The proverb will condense in short sentences the duties of friendship, or the way, fair or unfair, inwhich friends behave toward each other. The song will exalt the joy of friendship or bemoan the false friends’ betrayals. And finally, the talewill develop a little drama, put on stage more or less actual charactersto relate some adventures which have happened to true or false friends. However, the song is often but the developed form of the proverb,or conversely the proverb is but the concise form of the song.

For instance: Proverb: Trâu c ộ t ghét trâu ă n
The yoked buffalo hates the grazing one.Song:
Trâu c ộ t thì ghét trâu ă n,Quan võ thì ghét quan v ă n dài qu ầ n.

As the fastened buffalo hates the grazing one,So does the officer hate the long-robed civil servant.

Proverb: T ố t g ỗ h ơ n n ướ c s ơ n X ấ u ng ườ i đẹ p n ế t còn h ơ n đẹ p ng ườ i.

As good wood is better than a fine coat of paint

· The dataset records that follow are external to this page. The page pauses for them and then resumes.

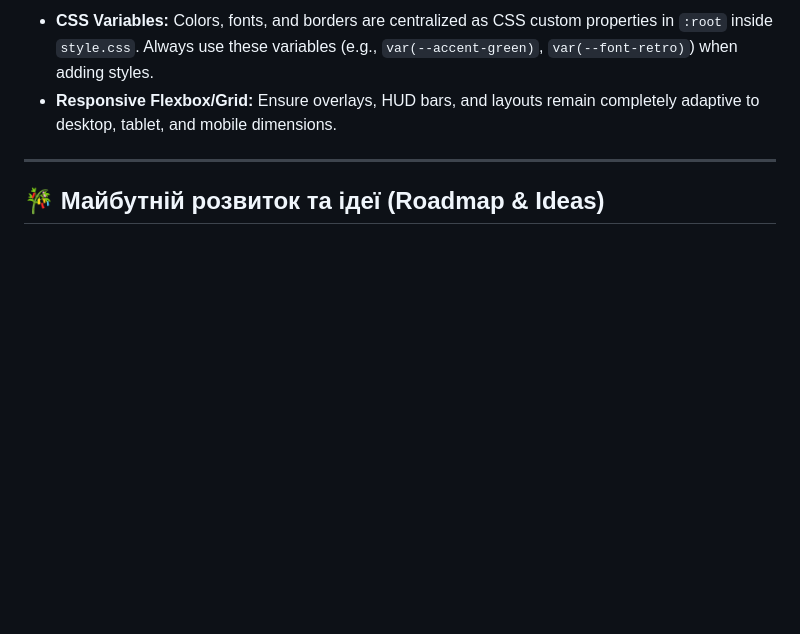
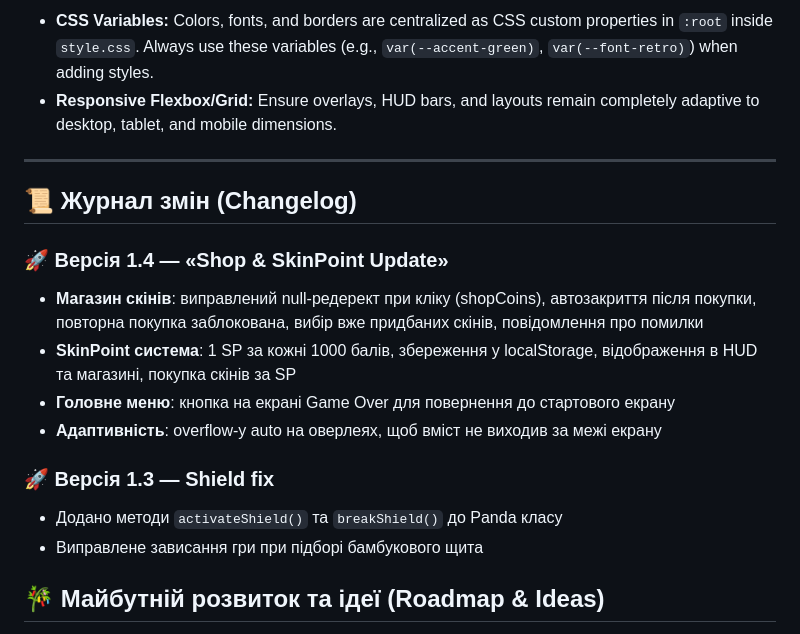
Before and after one commit to tema7121991-create/Panda, a Markdown page: GEMINI.md, the part around the change. GitHub-like rendering; blank space fills up the shorter version.

Commit message:
docs: add v1.4 changelog to GEMINI.md

```diff
--- a/GEMINI.md
+++ b/GEMINI.md
@@ -71,6 +71,18 @@ When modifying this repository, strictly adhere to the following principles:
 
 ---
 
+## 📜 Журнал змін (Changelog)
+
+### 🚀 Версія 1.4 — «Shop & SkinPoint Update»
+- **Магазин скінів**: виправлений null-редерект при кліку (shopCoins), автозакриття після покупки, повторна покупка заблокована, вибір вже придбаних скінів, повідомлення про помилки
+- **SkinPoint система**: 1 SP за кожні 1000 балів, збереження у localStorage, відображення в HUD та магазині, покупка скінів за SP
+- **Головне меню**: кнопка на екрані Game Over для повернення до стартового екрану
+- **Адаптивність**: overflow-y auto на оверлеях, щоб вміст не виходив за межі екрану
+
+### 🚀 Версія 1.3 — Shield fix
+- Додано методи `activateShield()` та `breakShield()` до Panda класу
+- Виправлене зависання гри при підборі бамбукового щита
+
 ## 🎋 Майбутній розвиток та ідеї (Roadmap & Ideas)
 Тут зібрані перспективні ідеї для майбутнього розвитку нескінченного раннера з пандою. Усі елементи мають розроблятися програмно (HTML5 Canvas 2D, Web Audio API) без використання зовнішніх медіа-активів.
 
```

So is a virtuous, ugly woman better than a bad beautiful one.The true criterion differentiating the three forms of the folk lit-erature is therefore the spirit which has inspired their creation. The proverb teaches; it is the voice of reason. The song moves; it is the voiceof the heart.

Finally, the tale diverts while teaching and touches thereader’s heart by adding a bit of imagination. Of course, this criterion isnot to be rigidly applied: it is easy to find in some proverbs deepaffection or indignation, as well as to find in some songs very interesting sociological information. In spite of these somewhat blurred fluctuations, I do believe that the above criterion is sound. It will guideus in the classification of proverbs, songs and tales; moreover, it will show us in which spirit we have to study them.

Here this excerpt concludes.